## Exercise goal
Using the data below, copy out all lines with the word "after".

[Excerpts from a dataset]
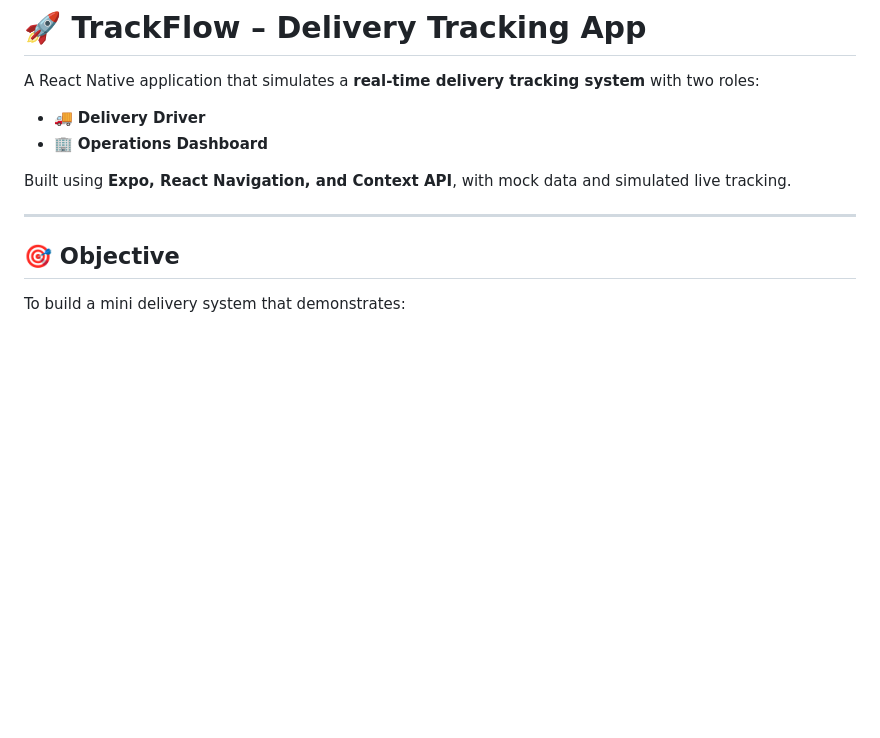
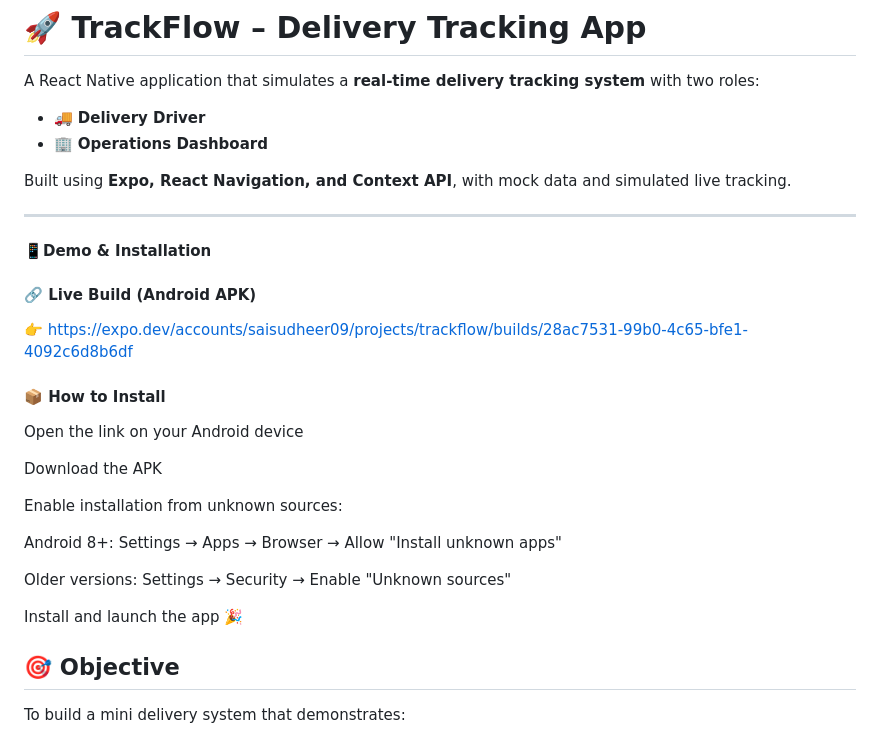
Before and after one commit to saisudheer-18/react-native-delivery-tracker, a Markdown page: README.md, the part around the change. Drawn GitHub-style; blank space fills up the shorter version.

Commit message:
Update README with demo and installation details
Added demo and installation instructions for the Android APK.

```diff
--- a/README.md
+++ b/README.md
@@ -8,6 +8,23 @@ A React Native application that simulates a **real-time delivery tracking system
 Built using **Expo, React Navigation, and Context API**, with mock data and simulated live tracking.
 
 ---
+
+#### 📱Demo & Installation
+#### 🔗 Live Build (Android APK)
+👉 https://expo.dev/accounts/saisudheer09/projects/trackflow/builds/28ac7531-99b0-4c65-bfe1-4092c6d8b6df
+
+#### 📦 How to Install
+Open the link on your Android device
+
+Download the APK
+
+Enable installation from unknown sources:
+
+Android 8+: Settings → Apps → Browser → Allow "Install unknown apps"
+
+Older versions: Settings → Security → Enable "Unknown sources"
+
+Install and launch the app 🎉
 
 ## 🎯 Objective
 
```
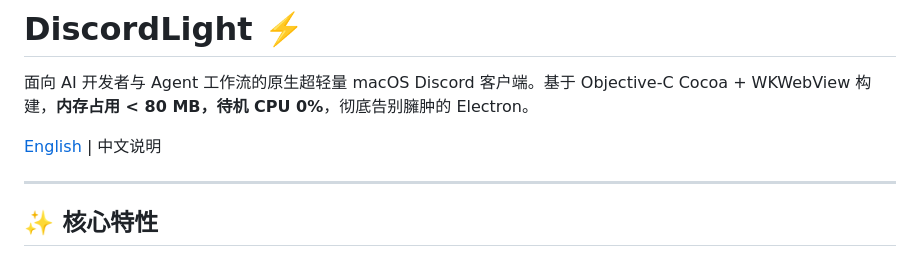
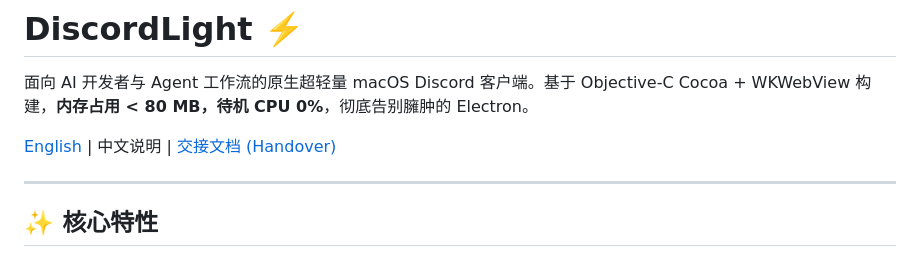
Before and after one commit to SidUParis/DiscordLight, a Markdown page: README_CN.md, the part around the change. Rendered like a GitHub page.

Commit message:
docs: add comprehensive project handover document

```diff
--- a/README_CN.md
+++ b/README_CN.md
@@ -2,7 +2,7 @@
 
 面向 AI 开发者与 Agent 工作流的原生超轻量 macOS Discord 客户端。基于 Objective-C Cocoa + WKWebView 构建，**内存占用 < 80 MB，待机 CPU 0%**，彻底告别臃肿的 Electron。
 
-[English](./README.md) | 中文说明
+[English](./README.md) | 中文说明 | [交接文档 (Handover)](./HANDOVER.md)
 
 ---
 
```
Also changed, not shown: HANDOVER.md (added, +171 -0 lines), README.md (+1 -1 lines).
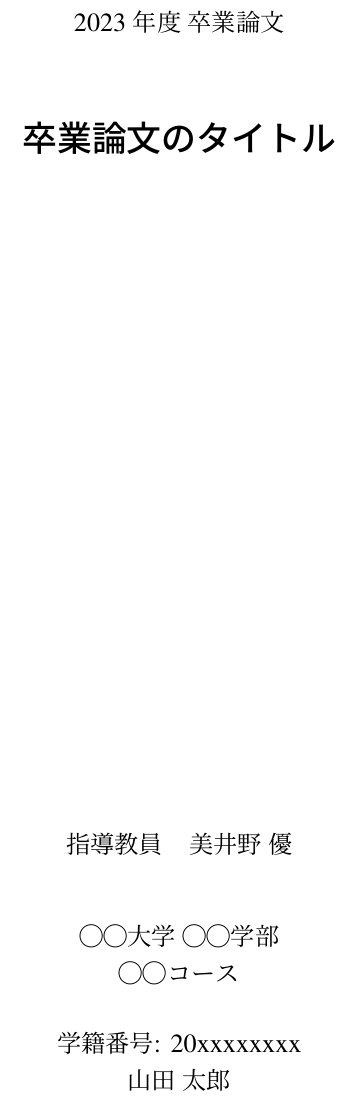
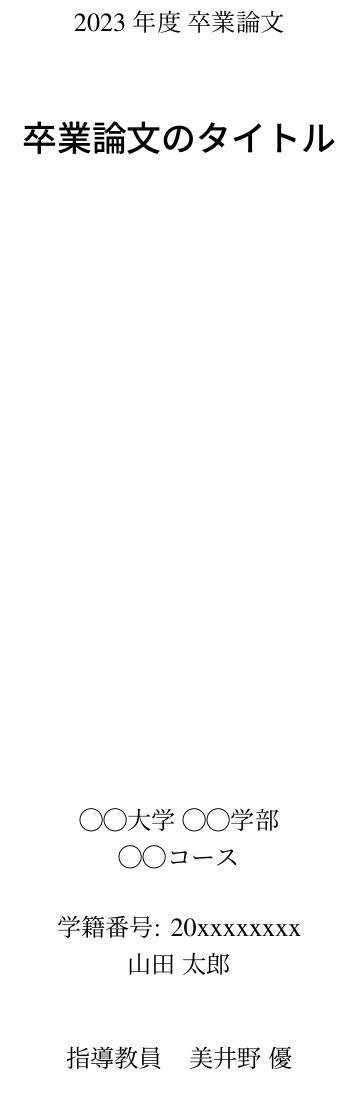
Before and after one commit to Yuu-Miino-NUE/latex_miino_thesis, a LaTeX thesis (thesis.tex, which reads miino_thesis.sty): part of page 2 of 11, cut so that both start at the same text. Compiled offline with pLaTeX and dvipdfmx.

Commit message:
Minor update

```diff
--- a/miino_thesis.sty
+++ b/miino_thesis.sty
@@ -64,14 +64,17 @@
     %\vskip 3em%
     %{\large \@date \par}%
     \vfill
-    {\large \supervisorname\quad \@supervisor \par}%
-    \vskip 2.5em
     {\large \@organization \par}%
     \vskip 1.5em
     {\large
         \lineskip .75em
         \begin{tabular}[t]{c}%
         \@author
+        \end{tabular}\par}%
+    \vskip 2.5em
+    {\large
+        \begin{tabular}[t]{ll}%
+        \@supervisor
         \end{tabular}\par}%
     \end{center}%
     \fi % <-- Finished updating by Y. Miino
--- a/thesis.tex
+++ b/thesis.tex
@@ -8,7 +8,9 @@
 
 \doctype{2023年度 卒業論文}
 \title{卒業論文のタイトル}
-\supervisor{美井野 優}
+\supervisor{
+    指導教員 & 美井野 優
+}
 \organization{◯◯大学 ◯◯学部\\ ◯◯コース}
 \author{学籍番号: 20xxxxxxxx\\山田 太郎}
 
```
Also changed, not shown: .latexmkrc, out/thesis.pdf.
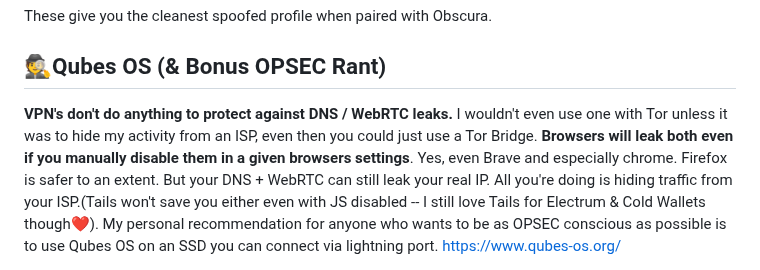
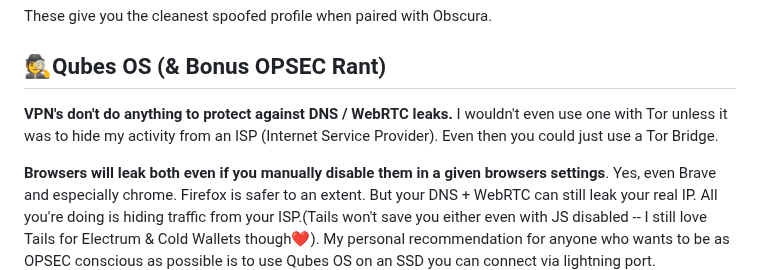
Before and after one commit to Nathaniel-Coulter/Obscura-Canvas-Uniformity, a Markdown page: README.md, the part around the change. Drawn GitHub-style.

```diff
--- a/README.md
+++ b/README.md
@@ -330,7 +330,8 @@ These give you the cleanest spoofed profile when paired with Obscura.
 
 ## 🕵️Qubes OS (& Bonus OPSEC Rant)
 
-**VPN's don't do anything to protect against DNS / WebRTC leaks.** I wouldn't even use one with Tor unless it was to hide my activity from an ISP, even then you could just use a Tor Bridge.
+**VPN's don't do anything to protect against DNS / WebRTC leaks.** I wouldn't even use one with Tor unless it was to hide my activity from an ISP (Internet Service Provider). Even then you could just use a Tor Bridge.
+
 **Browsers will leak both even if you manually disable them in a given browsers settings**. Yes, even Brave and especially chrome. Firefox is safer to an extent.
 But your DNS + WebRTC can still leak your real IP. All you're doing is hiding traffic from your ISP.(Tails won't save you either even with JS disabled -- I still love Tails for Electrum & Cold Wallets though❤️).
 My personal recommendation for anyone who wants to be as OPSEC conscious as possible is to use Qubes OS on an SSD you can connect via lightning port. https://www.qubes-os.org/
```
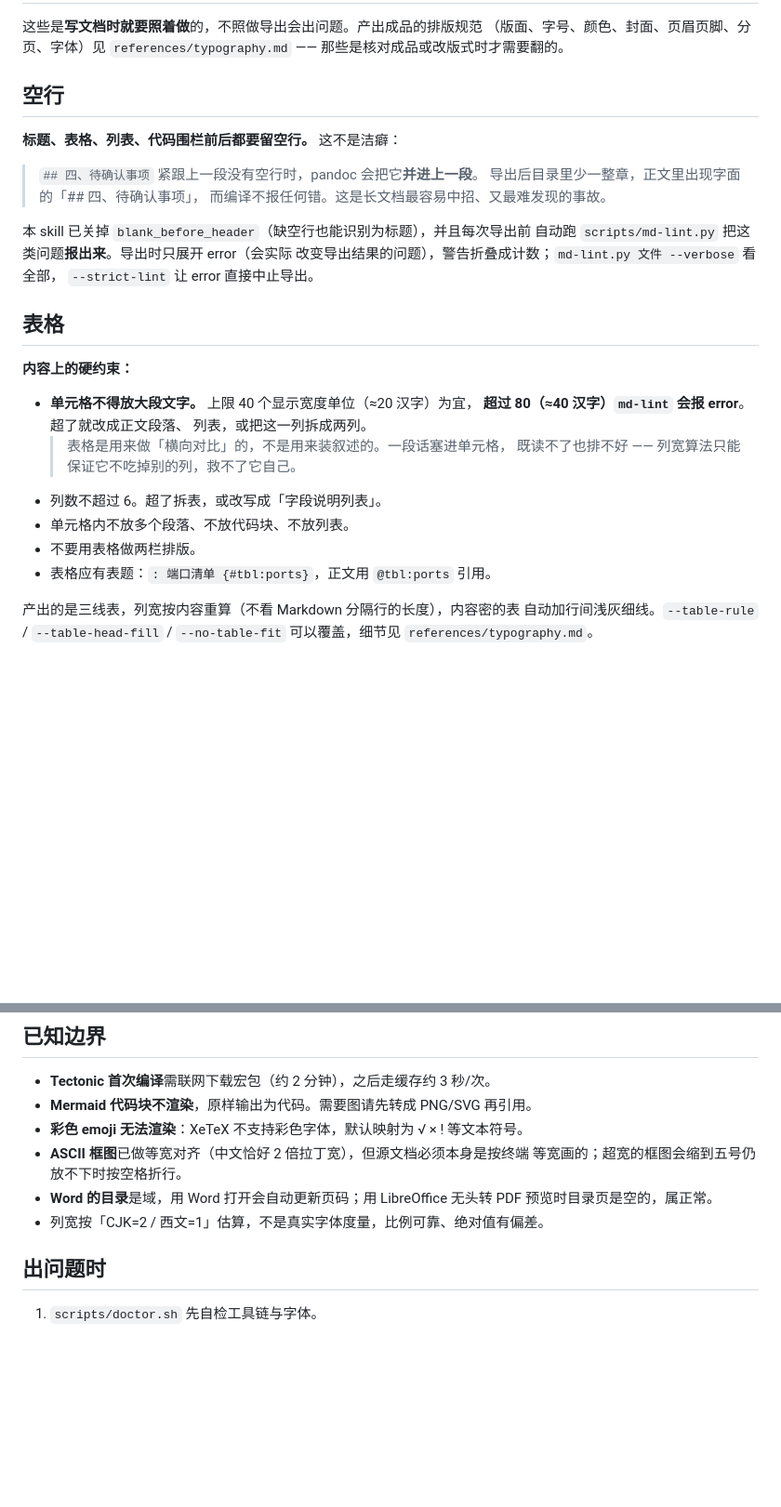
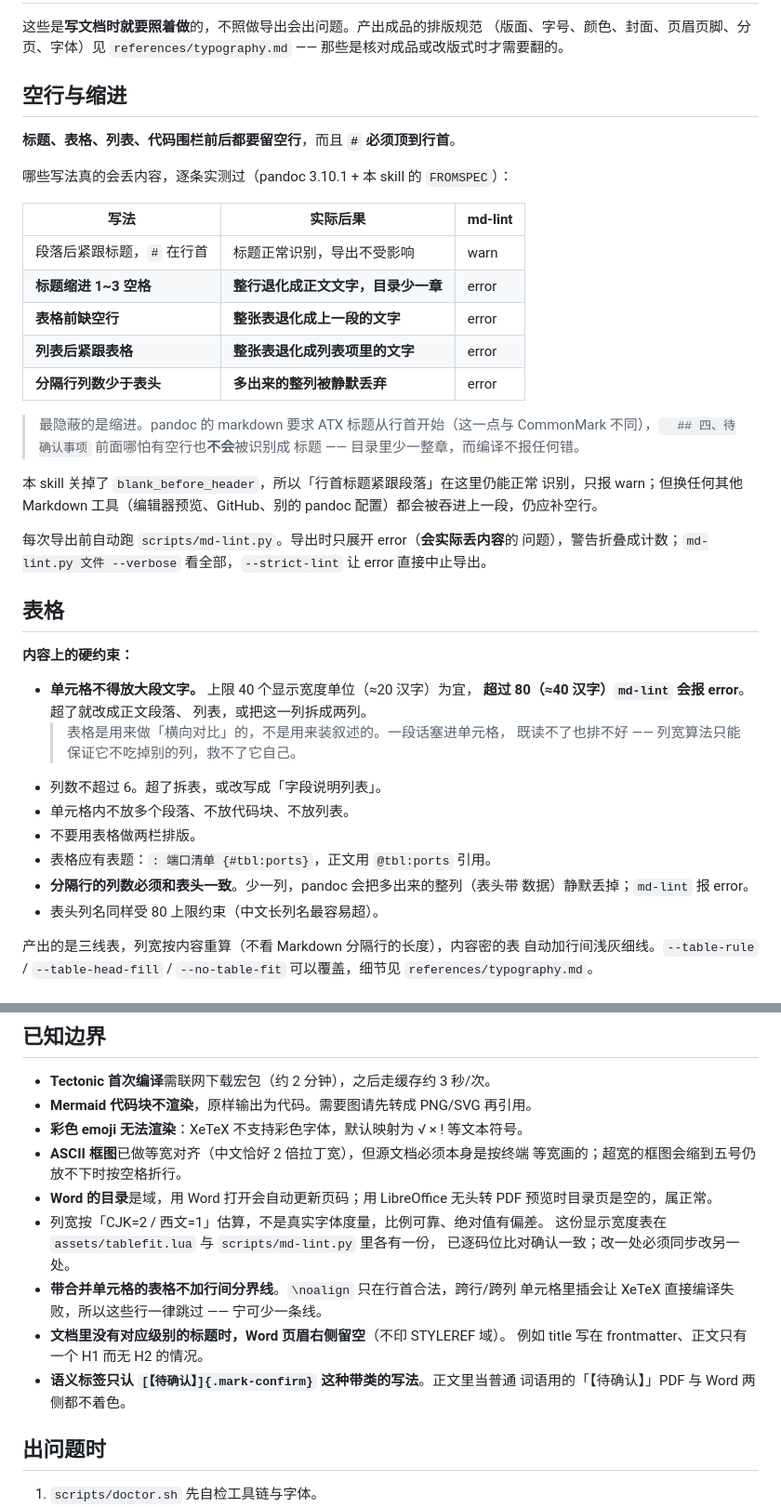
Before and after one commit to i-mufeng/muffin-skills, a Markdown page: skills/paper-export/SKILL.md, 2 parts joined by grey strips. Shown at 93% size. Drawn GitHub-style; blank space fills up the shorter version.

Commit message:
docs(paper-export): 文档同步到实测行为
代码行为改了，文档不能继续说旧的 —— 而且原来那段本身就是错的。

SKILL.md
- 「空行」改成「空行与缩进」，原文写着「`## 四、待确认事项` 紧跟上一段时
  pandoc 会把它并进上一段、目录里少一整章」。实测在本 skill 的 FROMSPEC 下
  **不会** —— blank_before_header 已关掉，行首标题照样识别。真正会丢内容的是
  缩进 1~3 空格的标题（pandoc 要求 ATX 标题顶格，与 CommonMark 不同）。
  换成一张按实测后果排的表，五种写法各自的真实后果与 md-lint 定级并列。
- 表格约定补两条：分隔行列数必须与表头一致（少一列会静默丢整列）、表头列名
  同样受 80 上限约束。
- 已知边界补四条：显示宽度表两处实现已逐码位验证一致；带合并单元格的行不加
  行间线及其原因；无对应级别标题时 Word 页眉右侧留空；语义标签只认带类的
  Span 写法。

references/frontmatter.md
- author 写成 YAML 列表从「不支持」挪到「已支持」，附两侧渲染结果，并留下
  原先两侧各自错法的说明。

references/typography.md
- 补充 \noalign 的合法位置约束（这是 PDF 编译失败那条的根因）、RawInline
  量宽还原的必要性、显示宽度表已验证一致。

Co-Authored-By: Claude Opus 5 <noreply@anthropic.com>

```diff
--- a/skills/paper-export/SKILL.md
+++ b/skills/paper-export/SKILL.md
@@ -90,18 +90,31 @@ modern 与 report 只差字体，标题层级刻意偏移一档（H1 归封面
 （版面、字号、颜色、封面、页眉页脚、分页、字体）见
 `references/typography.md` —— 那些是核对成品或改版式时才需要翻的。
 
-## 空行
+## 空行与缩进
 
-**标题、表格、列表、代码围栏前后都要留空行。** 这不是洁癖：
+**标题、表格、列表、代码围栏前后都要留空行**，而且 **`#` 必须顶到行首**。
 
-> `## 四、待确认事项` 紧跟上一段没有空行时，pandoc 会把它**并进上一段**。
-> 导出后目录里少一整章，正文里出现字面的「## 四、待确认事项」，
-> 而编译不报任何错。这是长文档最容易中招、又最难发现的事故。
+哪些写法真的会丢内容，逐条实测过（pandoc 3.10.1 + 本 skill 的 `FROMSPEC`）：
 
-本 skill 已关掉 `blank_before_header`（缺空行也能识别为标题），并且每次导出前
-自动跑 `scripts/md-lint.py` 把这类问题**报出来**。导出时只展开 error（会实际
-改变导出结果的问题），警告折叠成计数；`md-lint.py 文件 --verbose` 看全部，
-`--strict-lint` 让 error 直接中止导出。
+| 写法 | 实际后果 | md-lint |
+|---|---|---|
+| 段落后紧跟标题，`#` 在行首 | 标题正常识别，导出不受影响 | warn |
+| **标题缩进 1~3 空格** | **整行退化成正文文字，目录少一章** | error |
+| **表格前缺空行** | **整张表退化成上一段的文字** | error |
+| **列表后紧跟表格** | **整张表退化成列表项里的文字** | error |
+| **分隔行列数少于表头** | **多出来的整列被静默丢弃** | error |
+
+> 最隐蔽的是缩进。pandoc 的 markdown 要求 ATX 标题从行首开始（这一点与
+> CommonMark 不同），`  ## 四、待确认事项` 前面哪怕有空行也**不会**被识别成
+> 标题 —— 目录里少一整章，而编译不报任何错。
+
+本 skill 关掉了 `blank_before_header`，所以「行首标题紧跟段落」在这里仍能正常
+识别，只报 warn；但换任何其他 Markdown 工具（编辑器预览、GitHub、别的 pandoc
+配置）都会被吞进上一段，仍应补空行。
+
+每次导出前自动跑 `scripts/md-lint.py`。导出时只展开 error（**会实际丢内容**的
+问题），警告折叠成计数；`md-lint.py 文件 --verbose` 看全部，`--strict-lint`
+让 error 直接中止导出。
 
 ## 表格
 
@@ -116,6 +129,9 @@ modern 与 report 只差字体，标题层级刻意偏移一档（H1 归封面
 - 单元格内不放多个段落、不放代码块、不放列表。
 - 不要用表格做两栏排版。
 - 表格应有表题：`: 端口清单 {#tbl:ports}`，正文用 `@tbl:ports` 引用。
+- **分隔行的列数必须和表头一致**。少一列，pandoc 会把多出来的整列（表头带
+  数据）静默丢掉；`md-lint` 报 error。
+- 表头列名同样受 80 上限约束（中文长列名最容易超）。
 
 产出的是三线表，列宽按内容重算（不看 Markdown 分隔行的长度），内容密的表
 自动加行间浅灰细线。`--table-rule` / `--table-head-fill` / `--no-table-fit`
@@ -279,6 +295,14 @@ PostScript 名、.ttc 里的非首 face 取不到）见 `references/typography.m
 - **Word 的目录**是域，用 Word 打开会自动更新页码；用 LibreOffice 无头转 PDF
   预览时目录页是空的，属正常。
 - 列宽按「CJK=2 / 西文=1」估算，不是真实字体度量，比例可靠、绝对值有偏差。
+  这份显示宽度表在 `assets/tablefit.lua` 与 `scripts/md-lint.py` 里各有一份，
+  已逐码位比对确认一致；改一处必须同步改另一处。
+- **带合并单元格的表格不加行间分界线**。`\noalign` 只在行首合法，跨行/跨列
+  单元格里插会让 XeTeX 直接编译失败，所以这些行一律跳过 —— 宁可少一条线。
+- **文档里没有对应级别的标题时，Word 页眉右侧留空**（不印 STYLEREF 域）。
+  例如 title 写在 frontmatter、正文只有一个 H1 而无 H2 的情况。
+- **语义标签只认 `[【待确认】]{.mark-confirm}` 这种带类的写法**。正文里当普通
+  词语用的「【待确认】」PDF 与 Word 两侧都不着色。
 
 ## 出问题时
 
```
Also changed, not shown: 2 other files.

## Reply
Before and after one commit to saisudheer-18/react-native-delivery-tracker, a Markdown page: README.md, the part around the change. Drawn GitHub-style; blank space fills up the shorter version.
Before and after one commit to SidUParis/DiscordLight, a Markdown page: README_CN.md, the part around the change. Rendered like a GitHub page.
Before and after one commit to Yuu-Miino-NUE/latex_miino_thesis, a LaTeX thesis (thesis.tex, which reads miino_thesis.sty): part of page 2 of 11, cut so that both start at the same text. Compiled offline with pLaTeX and dvipdfmx.
Before and after one commit to Nathaniel-Coulter/Obscura-Canvas-Uniformity, a Markdown page: README.md, the part around the change. Drawn GitHub-style.
Before and after one commit to i-mufeng/muffin-skills, a Markdown page: skills/paper-export/SKILL.md, 2 parts joined by grey strips. Shown at 93% size. Drawn GitHub-style; blank space fills up the shorter version.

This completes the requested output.